__Before-and-after change data__:
○ ○ ○
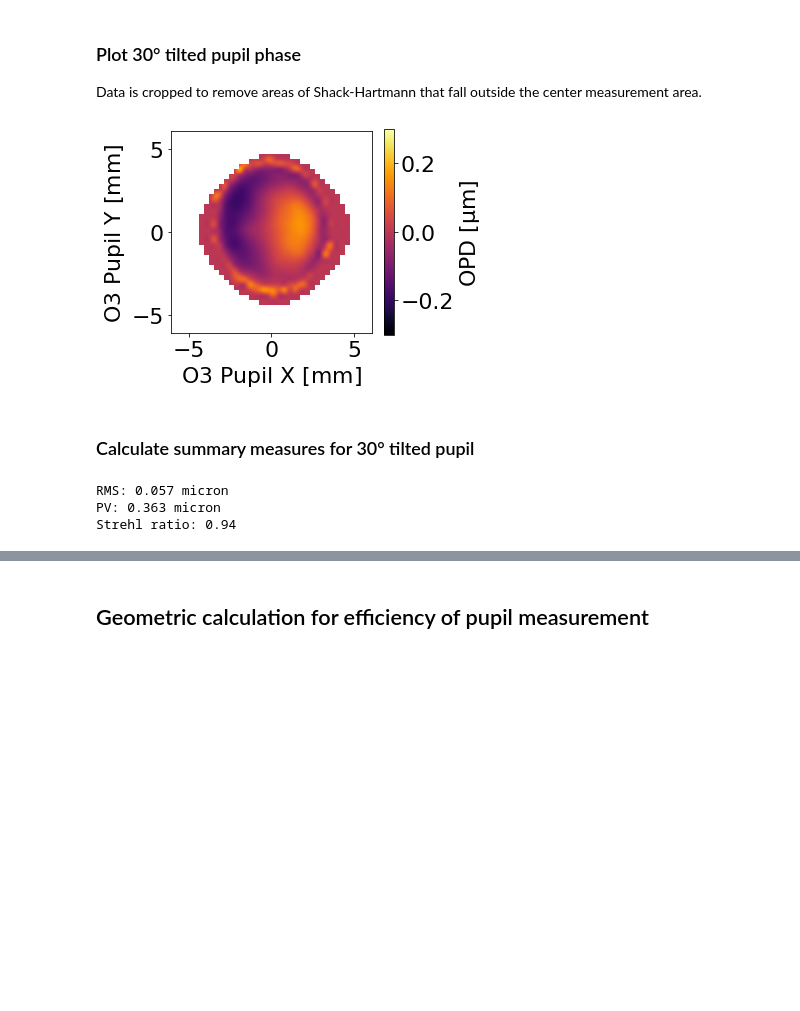
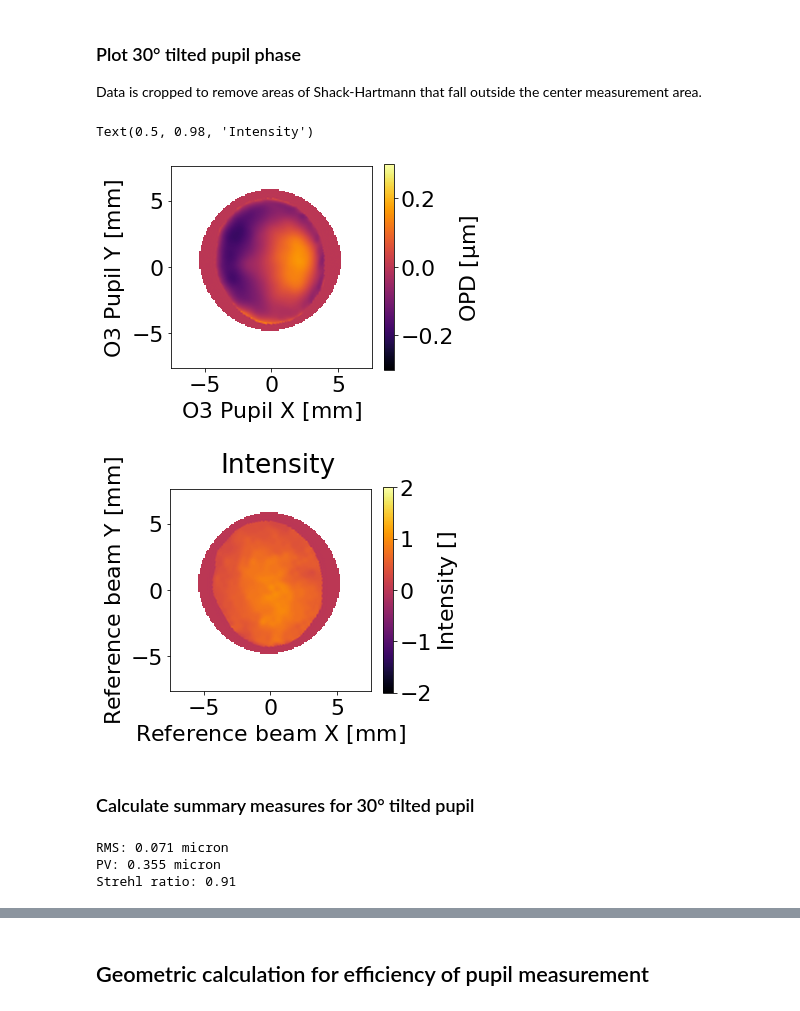
Before and after one commit to QI2lab/OPM, a Jupyter notebook: wavefront/Direct wavefront measurement for OPM.ipynb, the cells around one changed output, grey strips where cells are left out. Saved outputs shown, nothing was run; the diff lists cells and outputs as text; code cells hidden in the pictures; blank space fills up the shorter version.

```diff
--- a/wavefront/Direct wavefront measurement for OPM.ipynb
+++ b/wavefront/Direct wavefront measurement for OPM.ipynb
@@ -131,41 +187,68 @@ fig_fz_straight.set_size_inches(12,4)
 ### Load 30&deg; tilted data from Shack-Hartmann sensor
 A ~10 mm mask is applied to the center of the active aperture and the data is rotated by 15&deg;. This is the size of O3 pupil incident on Shack-Hartmann and rotation of the Shack-Hartmann to the axes.
 # %%
-df_tilted = pd.read_csv('WFS_data\wavefront_30deg.txt',sep='\t',skiprows=9)
+#load phase
+df_tilted = pd.read_csv('WFS_data\wavefront_30deg_oversampled.txt',sep='\t',skiprows=9)
 df_tilted = df_tilted.fillna(0)
 
-exp_pupil_tilted = np.zeros([40,40])
-exp_pupil_tilted[5:36,:] = df_tilted.values
+exp_pupil_tilted = np.zeros([160,160])
+exp_pupil_tilted[17:143,:] = df_tilted.values
 
-image_mask=np.empty([40,40])
+image_mask=np.empty([160,160])
 image_mask[:]=np.nan
-rr, cc = disk([20, 20], 19, shape=[40,40])
+rr, cc = disk([85, 78], 60, shape=[160,160])
 image_mask[rr,cc]=1
 m = np.ma.masked_where(np.isnan(image_mask),image_mask)
 exp_pupil_tilted_masked = np.ma.masked_where(np.ma.getmask(m), rotate(exp_pupil_tilted.T,15))
 
-x_grid=np.linspace(-20,20,40)*(114.077560)*(200/75)/1000
-y_grid=np.linspace(-20,20,40)*(114.077560)*(200/75)/1000
+x_grid=np.linspace(-80,80,160)*95/1000
+y_grid=np.linspace(-80,80,160)*95/1000
 label_pack = Labels(xy_base='O3 Pupil', z='OPD')
-p_tilted = Pupil(xy_unit='mm', z_unit='micron',x=x_grid, y=y_grid, phase=exp_pupil_tilted_masked,labels=label_pack)
+phase_tilted = Pupil(xy_unit='mm', z_unit='micron',x=x_grid, y=y_grid, phase=exp_pupil_tilted_masked,labels=label_pack)
+
+# load intensity
+df_tilted = pd.read_csv('WFS_data\intensity_30deg_oversampled.txt',sep='\t',skiprows=9)
+df_tilted = df_tilted.fillna(0)
+
+exp_intensity_tilted = np.zeros([160,160])
+exp_intensity_tilted[18:142,:] = df_tilted.values
+
+image_mask=np.empty([160,160])
+image_mask[:]=np.nan
+rr, cc = disk([85, 78], 60, shape=[160,160])
+image_mask[rr,cc]=1
+m = np.ma.masked_where(np.isnan(image_mask),image_mask)
+exp_intensity_tilted_masked = np.ma.masked_where(np.ma.getmask(m), rotate(exp_intensity_tilted.T,15))
+
+x_grid=np.linspace(-80,80,161)*95/1000 #pixel size conversion to mm
+y_grid=np.linspace(-80,80,161)*95/1000 #pixel size conversion to mm
+label_pack = Labels(xy_base='Reference beam', z='Intensity')
+intensity_tilted = Pupil(xy_unit='mm', z_unit='dimensionless_unscaled',x=x_grid, y=y_grid, phase=exp_intensity_tilted_masked,labels=label_pack)
 # %% [markdown]
 ### Plot 30&deg; tilted pupil phase
 Data is cropped to remove areas of Shack-Hartmann that fall outside the center measurement area.
-# %%
-fig_p_tilted, ax_p_tilted = p_tilted.plot2d(clim=.3)
-fig_p_tilted.set_size_inches(4,4)
-# %% [output]
-[figure, removed]
+# %%
+fig_phase_tilted, ax_phase_tilted = phase_tilted.plot2d(clim=.3)
+fig_phase_tilted.set_size_inches(4,4)
+fig_phase_straight.suptitle('Phase')
+
+fig_intensity_tilted, ax_intensity_tilted = intensity_tilted.plot2d(clim=2.0)
+fig_intensity_tilted.set_size_inches(4,4)
+fig_intensity_tilted.suptitle('Intensity')
+# %% [output]
+Text(0.5, 0.98, 'Intensity')
+[figure, added]
+[figure, added]
 # %% [markdown]
 ### Calculate summary measures for 30&deg; tilted  pupil
 # %%
-rms_tilted = np.round(p_tilted.rms,3)
-PV_tilted = np.round(p_tilted.pv,3)
-strehl_tilted = np.round(p_tilted.strehl,2)
+rms_tilted = np.round(phase_tilted.rms,3)
+PV_tilted = np.round(phase_tilted.pv,3)
+strehl_tilted = np.round(phase_tilted.strehl,2)
 print('RMS: '+np.str(rms_tilted)+' micron\nPV: '+np.str(PV_tilted)+' micron\nStrehl ratio: '+np.str(strehl_tilted))
 # %% [output]
-RMS: 0.057 micron
-PV: 0.363 micron
-Strehl ratio: 0.94
+RMS: 0.071 micron
+PV: 0.355 micron
+Strehl ratio: 0.91
 # %%
 terms_to_fit = np.arange(5,26,1).tolist()
```
Also changed, not shown: parts of 14 cells of this notebook, 9 other files.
○ ○ ○
__Activity__:
Take every line above that includes "ipynb" and list it.

__Task answer__:
Before and after one commit to QI2lab/OPM, a Jupyter notebook: wavefront/Direct wavefront measurement for OPM.ipynb, the cells around one changed output, grey strips where cells are left out. Saved outputs shown, nothing was run; the diff lists cells and outputs as text; code cells hidden in the pictures; blank space fills up the shorter version.
--- a/wavefront/Direct wavefront measurement for OPM.ipynb
+++ b/wavefront/Direct wavefront measurement for OPM.ipynb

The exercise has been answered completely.